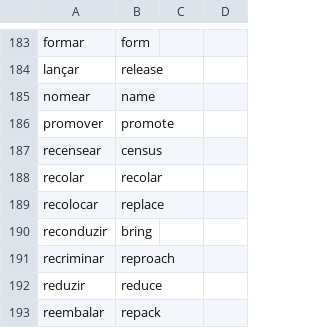
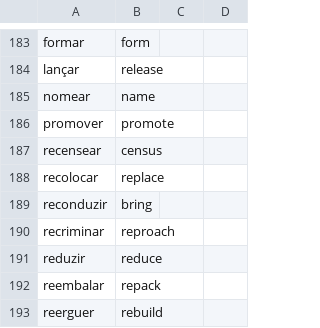
Before and after one commit to own-pt/cl-wnbrowser, a CSV file: corpora/pt-ud-cleaned.csv, drawn as a sheet; only a part is shown, gaps mark what is left out; the shorter side is filled out with more unchanged rows.

Commit message:
recolar not in priberam

```diff
--- a/corpora/pt-ud-cleaned.csv
+++ b/corpora/pt-ud-cleaned.csv
@@ -187,3 +187,2 @@ promover,promote,,
 recensear,census,,
-recolar,recolar,,
 recolocar,replace,,
```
═══
WHAT YOU ARE ASKED TO DO - Return every line above word for word, minus images.

ANSWER SECTION -
Before and after one commit to own-pt/cl-wnbrowser, a CSV file: corpora/pt-ud-cleaned.csv, drawn as a sheet; only a part is shown, gaps mark what is left out; the shorter side is filled out with more unchanged rows.

Commit message:
recolar not in priberam

```diff
--- a/corpora/pt-ud-cleaned.csv
+++ b/corpora/pt-ud-cleaned.csv
@@ -187,3 +187,2 @@ promover,promote,,
 recensear,census,,
-recolar,recolar,,
 recolocar,replace,,
```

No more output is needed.